The records =
============================================================

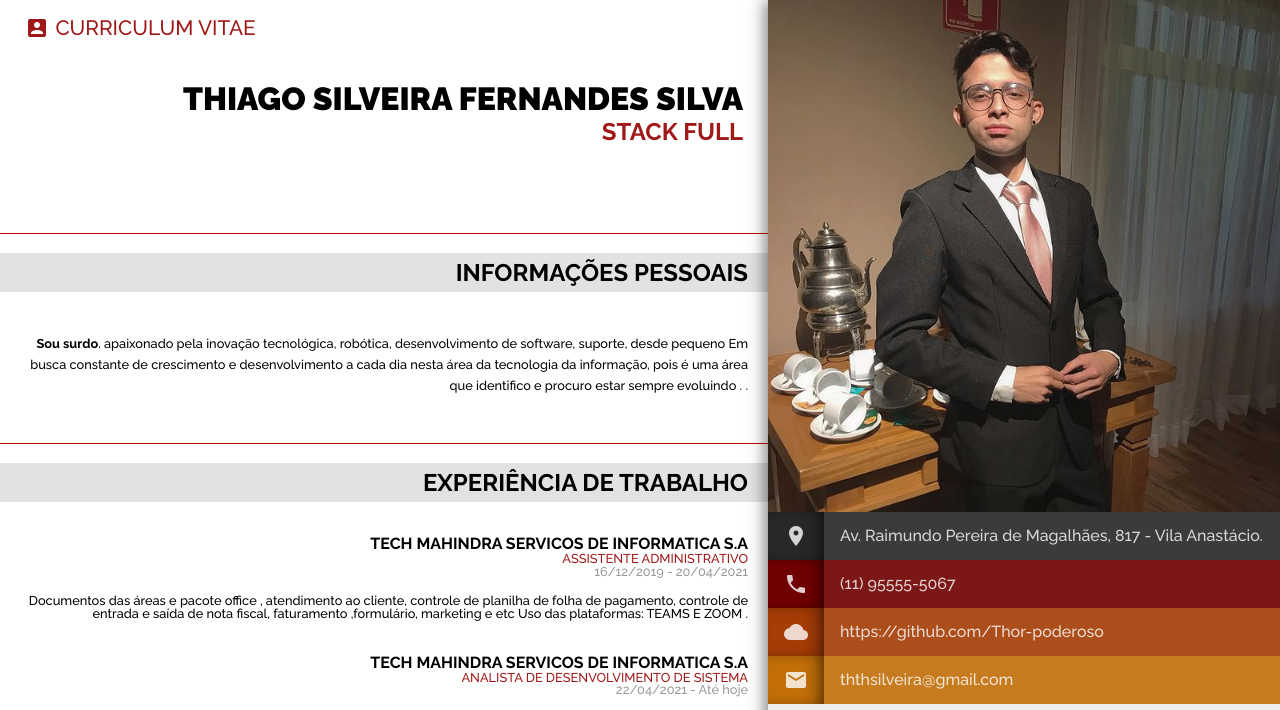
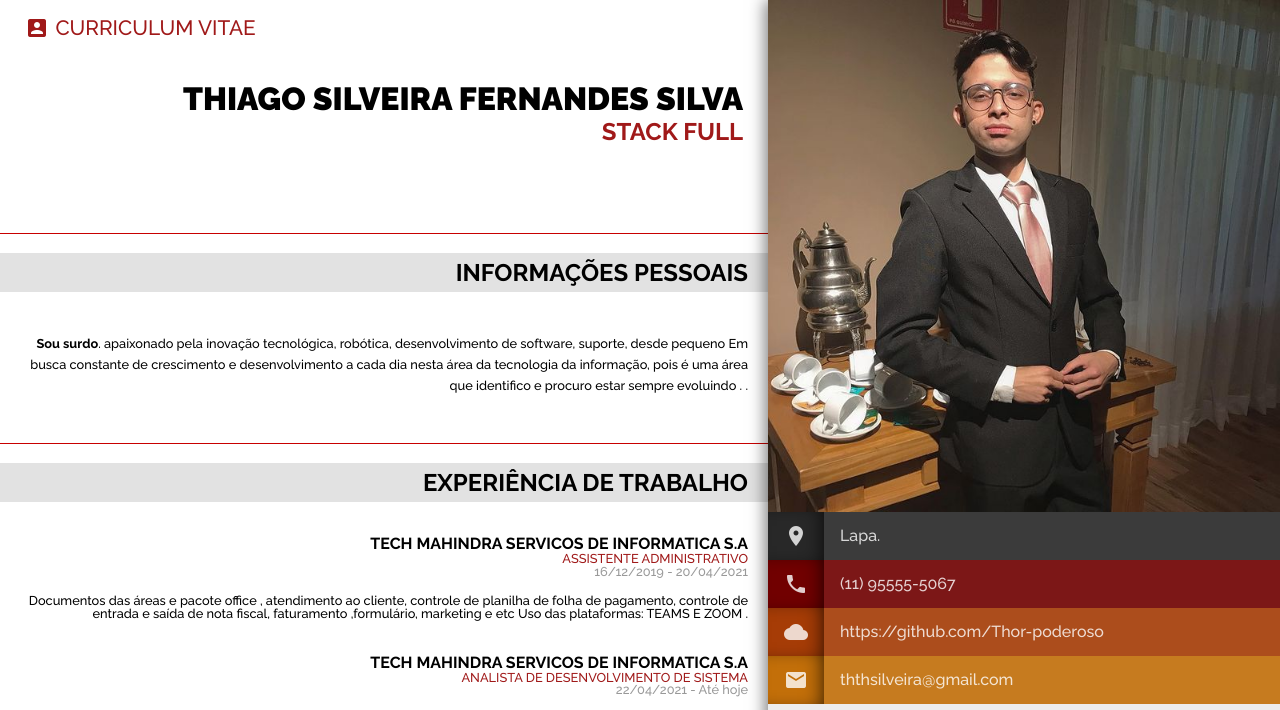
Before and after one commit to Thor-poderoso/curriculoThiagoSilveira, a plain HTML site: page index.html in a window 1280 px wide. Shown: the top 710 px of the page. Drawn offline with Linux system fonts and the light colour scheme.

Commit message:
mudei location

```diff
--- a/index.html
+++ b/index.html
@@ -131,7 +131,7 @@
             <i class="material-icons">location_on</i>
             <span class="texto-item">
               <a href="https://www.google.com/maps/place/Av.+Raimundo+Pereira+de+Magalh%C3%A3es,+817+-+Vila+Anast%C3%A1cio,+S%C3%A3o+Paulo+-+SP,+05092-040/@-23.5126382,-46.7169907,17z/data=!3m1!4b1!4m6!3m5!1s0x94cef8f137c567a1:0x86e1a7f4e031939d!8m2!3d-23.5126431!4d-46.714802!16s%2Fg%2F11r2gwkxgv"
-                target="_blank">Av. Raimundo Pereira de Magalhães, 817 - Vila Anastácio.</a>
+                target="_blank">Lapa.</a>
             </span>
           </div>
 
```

============================================================

Your task = A line qualifies when it holds the word "html"; report all qualifying lines from the records above.

Exercise solution =
Before and after one commit to Thor-poderoso/curriculoThiagoSilveira, a plain HTML site: page index.html in a window 1280 px wide. Shown: the top 710 px of the page. Drawn offline with Linux system fonts and the light colour scheme.
--- a/index.html
+++ b/index.html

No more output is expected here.